“[W]hile the investigation identified numerous links between individuals with ties to the Russian government and individuals associated with the Trump Campaign, the evidence was not sufficient to support criminal charges.” (emphasis supplied)

That wasn’t a proclamation of innocence. It was Mueller’s prosecutorial judgment that there was not enough admissible evidence to prove guilt “beyond a reasonable doubt” at trial. Justice Department guidelines required him to apply that standard.

But it also didn’t mean that the evidence was insufficient to remove a president who was unfit for office because, for example, his campaign, “expected it would benefit electorally from information stolen and released through Russian efforts” — which Mueller said he couldprove:

“Although the investigation establishedthat the Russian government perceived it would benefit from a Trump presidency and worked to secure that outcome, and that the Campaign expected it would benefit electorally from information stolen and released through Russian efforts, the investigation did not establish that members of the Trump Campaign conspired or coordinated with the Russian government in its election interference activities.” (emphasis supplied)

Conspiracy v. Collusion

During his Apr. 18 press conference, Attorney General William Barr said repeatedly that Mueller had confirmed Trump’s “No Collusion” mantra. The truth is that Mueller expressly excluded collusion from his analysis:

“In evaluating whether evidence about collective action of multiple individuals constituted a crime, we applied the framework of conspiracy law, not the concept of collusion.”

Mueller added that collusive behavior doesn’t necessarily satisfy the legal prerequisites for a criminal conspiracy, which “requires more than the two parties taking actions that were informed by or responsive to the other’s actions or interests.” Declining to prosecute collusive behavior doesn’t equal a finding of “No Collusion.”

Spinning The “No Collusion” Bridge Too Far

At first, Trump liked Barr’s spin. But then Mueller’s actual report caught up with both of them. The truth won’t stop Trump from repeating the “No Collusion” lie. But his tweets now reveal that even he doesn’t believe it:

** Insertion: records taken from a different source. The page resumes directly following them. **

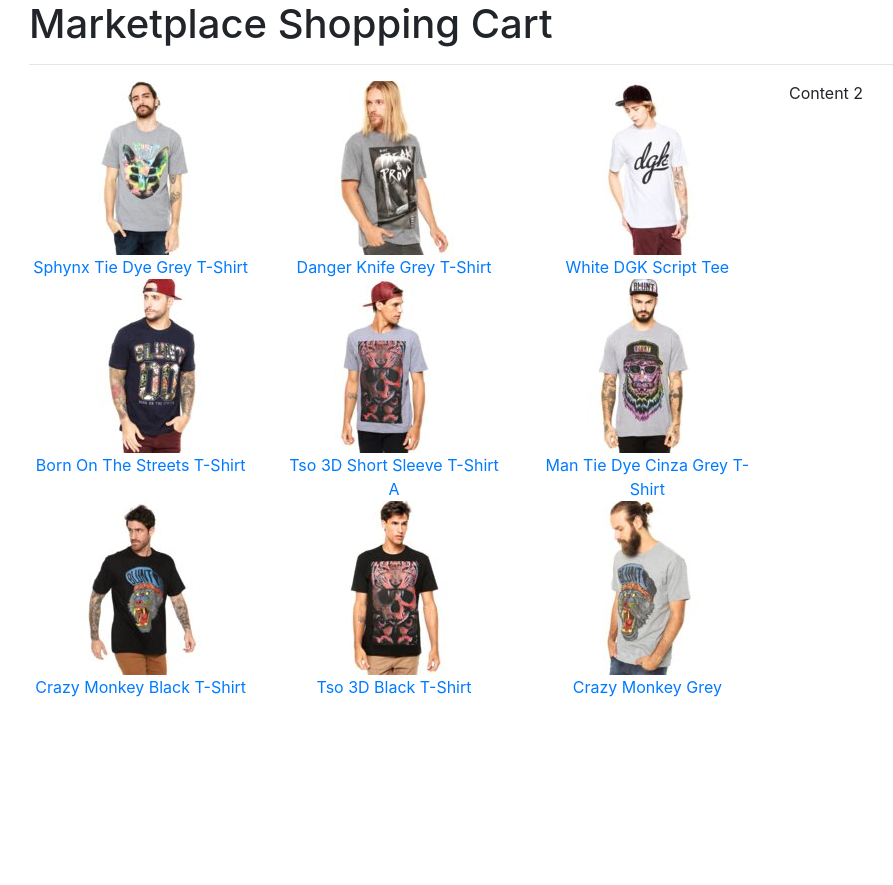
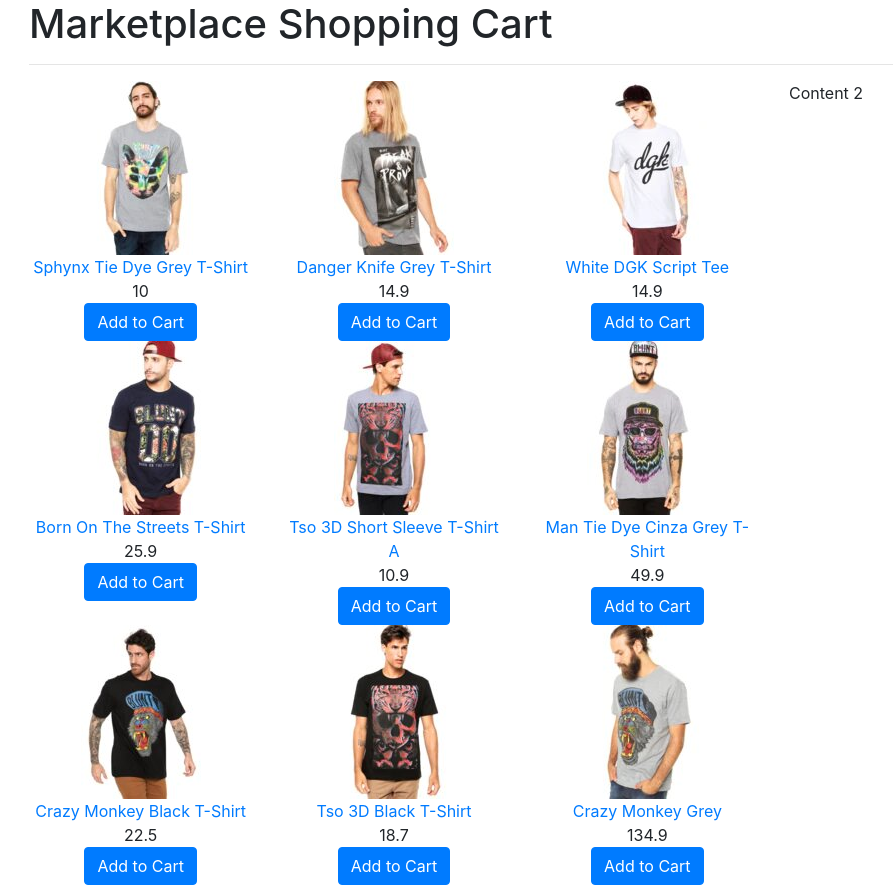
Before and after one commit to rorychristianmurray/shopping-cart, a React (Create React App) app: page / in a window 1280 px wide. Shown: the whole page, without its empty margins (56-949 px from the left). Before the commit the page ends 800 px from the top, so only its background shows below. Built offline with nearby package versions, Linux system fonts and the light colour scheme; data requests are answered from the project's data file.

Commit message:
Setup marketplace cards'

```diff
--- a/src/components/Products.js
+++ b/src/components/Products.js
@@ -14,6 +14,12 @@ export default props => {
                                 <img src={`/products/${product.sku}_2.jpg`} alt={product.title} />
                 <div>{product.title}</div>
                             </a>
+                            <div>
+                                <div>{product.price}</div>
+                                <button className="btn btn-primary"
+                                onCLick={e => props.handleAddToCart(e, product)}
+                                >Add to Cart </button>
+                            </div>
                          </div>
                     </div>
                 )
```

Trump’s last tweet is right in one respect: Regardless of the descriptive term, what Russia and the Trump campaign did during the 2016 election should never happen again.